» **About this exercise**: Each line from the one with "Before and after one commit to genericFJS/htw, a" through the final line of the entries below must be printed exactly, and the pictures must not be.

[Opening Input data section]

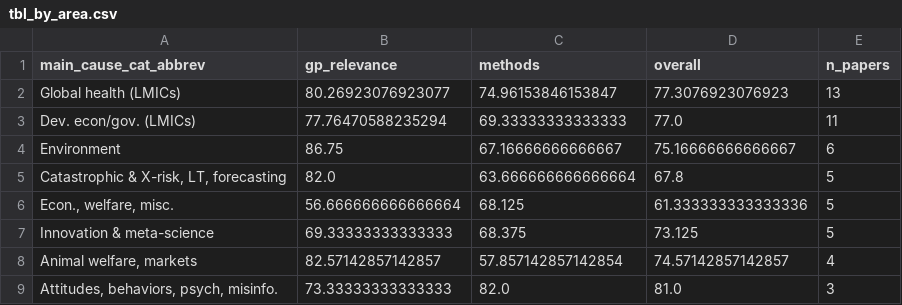
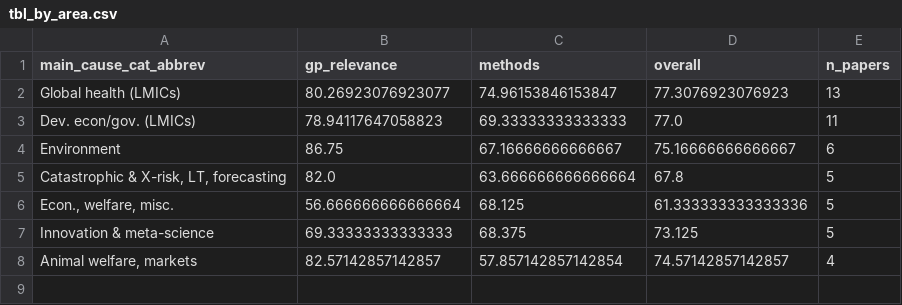
Before and after one commit to unjournal/unjournaldata, a CSV file: website/posts/ratings-reliability-2026/results/tbl_by_area.csv, drawn as a sheet.

```diff
--- a/website/posts/ratings-reliability-2026/results/tbl_by_area.csv
+++ b/website/posts/ratings-reliability-2026/results/tbl_by_area.csv
@@ -2,3 +2,3 @@ main_cause_cat_abbrev,gp_relevance,methods,overall,n_papers
 Global health (LMICs),80.26923076923077,74.96153846153847,77.3076923076923,13
-Dev. econ/gov. (LMICs),77.76470588235294,69.33333333333333,77.0,11
+Dev. econ/gov. (LMICs),78.94117647058823,69.33333333333333,77.0,11
 Environment,86.75,67.16666666666667,75.16666666666667,6
@@ -8,2 +8 @@ Innovation & meta-science,69.33333333333333,68.375,73.125,5
 "Animal welfare, markets",82.57142857142857,57.857142857142854,74.57142857142857,4
-"Attitudes, behaviors, psych, misinfo.",73.33333333333333,82.0,81.0,3
```
Also changed, not shown: website/posts/ratings-reliability-2026/results/tbl_anonymity.csv, website/posts/ratings-reliability-2026/results/tbl_by_stream.csv, 44 other files.
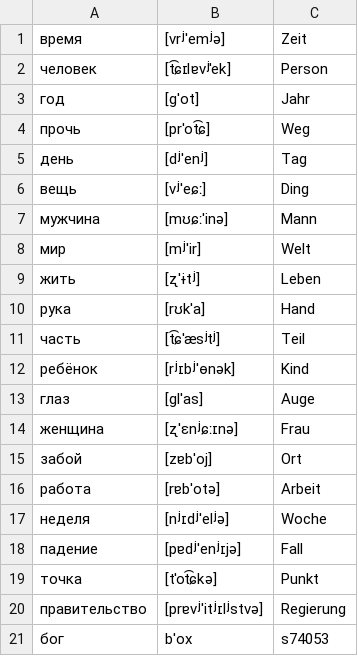
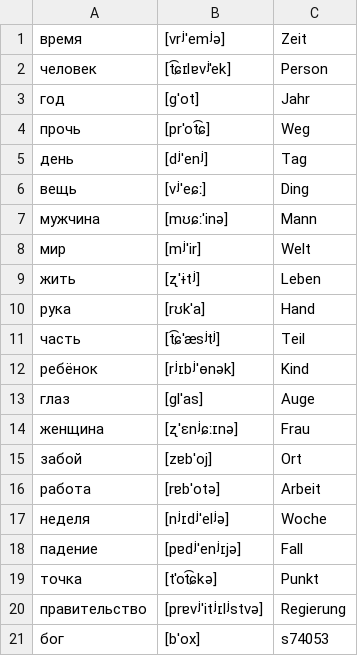
Before and after one commit to genericFJS/htw, a CSV file: Internet-Technologien 1/Beleg/lections/rus-deu.csv (was Internet-Technologien 1/Beleg/vocabulary/rus-deu.csv), drawn as a sheet.

Commit message:
Add IT1 Beleg first try

```diff
--- a/Internet-Technologien 1/Beleg/vocabulary/rus-deu.csv
+++ b/Internet-Technologien 1/Beleg/lections/rus-deu.csv
@@ -20,2 +20,2 @@
 правительство	[prɐvʲˈitʲɪlʲstvə]	Regierung
-бог	bˈox	s74053
+бог	[bˈox]	s74053
```
Also changed, not shown: 21 other files.
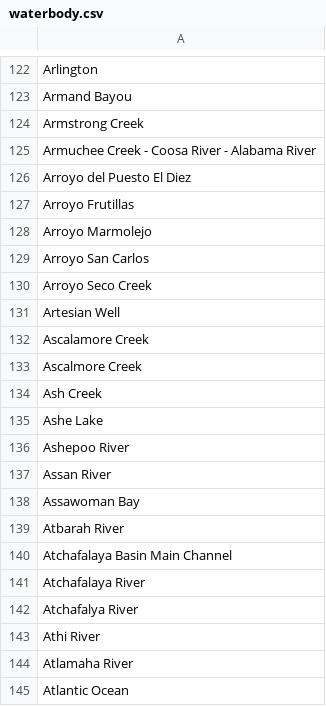
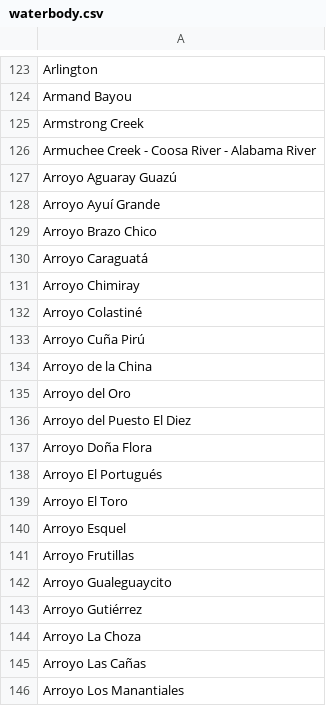
Before and after one commit to VertNet/DwCVocabs, a CSV file: vocabs/waterbody.csv, drawn as a sheet; only a part is shown, gaps mark what is left out; the shorter side is filled out with more unchanged rows; the diff covers the shown part only; the diff names each change by its address in the sheet, - before the commit and + after, or states it on an @@ line.

```diff
--- a/vocabs/waterbody.csv
+++ b/vocabs/waterbody.csv
+row 127: Arroyo Aguaray Guazú
+row 128: Arroyo Ayuí Grande
+row 129: Arroyo Brazo Chico
+row 130: Arroyo Caraguatá
+row 131: Arroyo Chimiray
+row 132: Arroyo Colastiné
+row 133: Arroyo Cuña Pirú
+row 134: Arroyo de la China
+row 135: Arroyo del Oro
+row 137: Arroyo Doña Flora
+row 138: Arroyo El Portugués
+row 139: Arroyo El Toro
+row 140: Arroyo Esquel
+row 142: Arroyo Gualeguaycito
+row 143: Arroyo Gutiérrez
+row 144: Arroyo La Choza
+row 145: Arroyo Las Cañas
+row 146: Arroyo Los Manantiales
```
Also changed, not shown: 155 added rows elsewhere in this file, vocabs/GeogResolutionStatus.csv, vocabs/country.csv, 5 other files.
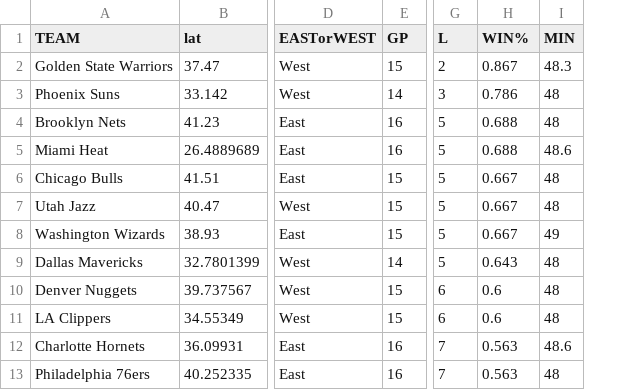
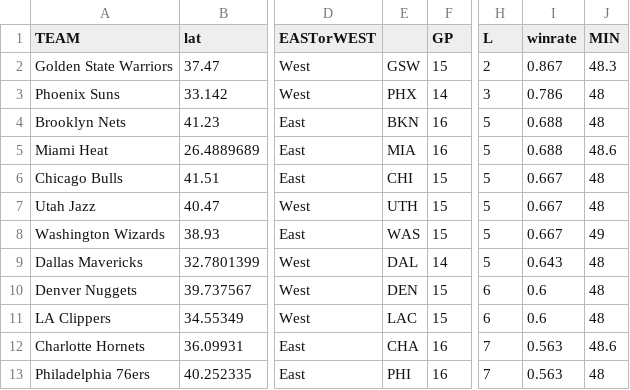
Before and after one commit to wooyoyohehe/CS-584, a CSV file: new_data/team_info.csv, drawn as a sheet; only a part is shown, gaps mark what is left out; addresses are those after the commit; the diff names each change by its address in the sheet, - before the commit and + after, or states it on an @@ line.

Commit message:
Update team_info.csv

```diff
--- a/new_data/team_info.csv
+++ b/new_data/team_info.csv
+column E, rows 2-13: GSW | PHX | BKN | MIA | CHI | UTH | WAS | DAL | DEN | LAC | CHA | PHI
-I1: WIN%
+I1: winrate
```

[Closing Input data section]

» **Solution for this task**:
Before and after one commit to genericFJS/htw, a CSV file: Internet-Technologien 1/Beleg/lections/rus-deu.csv (was Internet-Technologien 1/Beleg/vocabulary/rus-deu.csv), drawn as a sheet.

Commit message:
Add IT1 Beleg first try

```diff
--- a/Internet-Technologien 1/Beleg/vocabulary/rus-deu.csv
+++ b/Internet-Technologien 1/Beleg/lections/rus-deu.csv
@@ -20,2 +20,2 @@
 правительство	[prɐvʲˈitʲɪlʲstvə]	Regierung
-бог	bˈox	s74053
+бог	[bˈox]	s74053
```
Also changed, not shown: 21 other files.
Before and after one commit to VertNet/DwCVocabs, a CSV file: vocabs/waterbody.csv, drawn as a sheet; only a part is shown, gaps mark what is left out; the shorter side is filled out with more unchanged rows; the diff covers the shown part only; the diff names each change by its address in the sheet, - before the commit and + after, or states it on an @@ line.

```diff
--- a/vocabs/waterbody.csv
+++ b/vocabs/waterbody.csv
+row 127: Arroyo Aguaray Guazú
+row 128: Arroyo Ayuí Grande
+row 129: Arroyo Brazo Chico
+row 130: Arroyo Caraguatá
+row 131: Arroyo Chimiray
+row 132: Arroyo Colastiné
+row 133: Arroyo Cuña Pirú
+row 134: Arroyo de la China
+row 135: Arroyo del Oro
+row 137: Arroyo Doña Flora
+row 138: Arroyo El Portugués
+row 139: Arroyo El Toro
+row 140: Arroyo Esquel
+row 142: Arroyo Gualeguaycito
+row 143: Arroyo Gutiérrez
+row 144: Arroyo La Choza
+row 145: Arroyo Las Cañas
+row 146: Arroyo Los Manantiales
```
Also changed, not shown: 155 added rows elsewhere in this file, vocabs/GeogResolutionStatus.csv, vocabs/country.csv, 5 other files.
Before and after one commit to wooyoyohehe/CS-584, a CSV file: new_data/team_info.csv, drawn as a sheet; only a part is shown, gaps mark what is left out; addresses are those after the commit; the diff names each change by its address in the sheet, - before the commit and + after, or states it on an @@ line.

Commit message:
Update team_info.csv

```diff
--- a/new_data/team_info.csv
+++ b/new_data/team_info.csv
+column E, rows 2-13: GSW | PHX | BKN | MIA | CHI | UTH | WAS | DAL | DEN | LAC | CHA | PHI
-I1: WIN%
+I1: winrate
```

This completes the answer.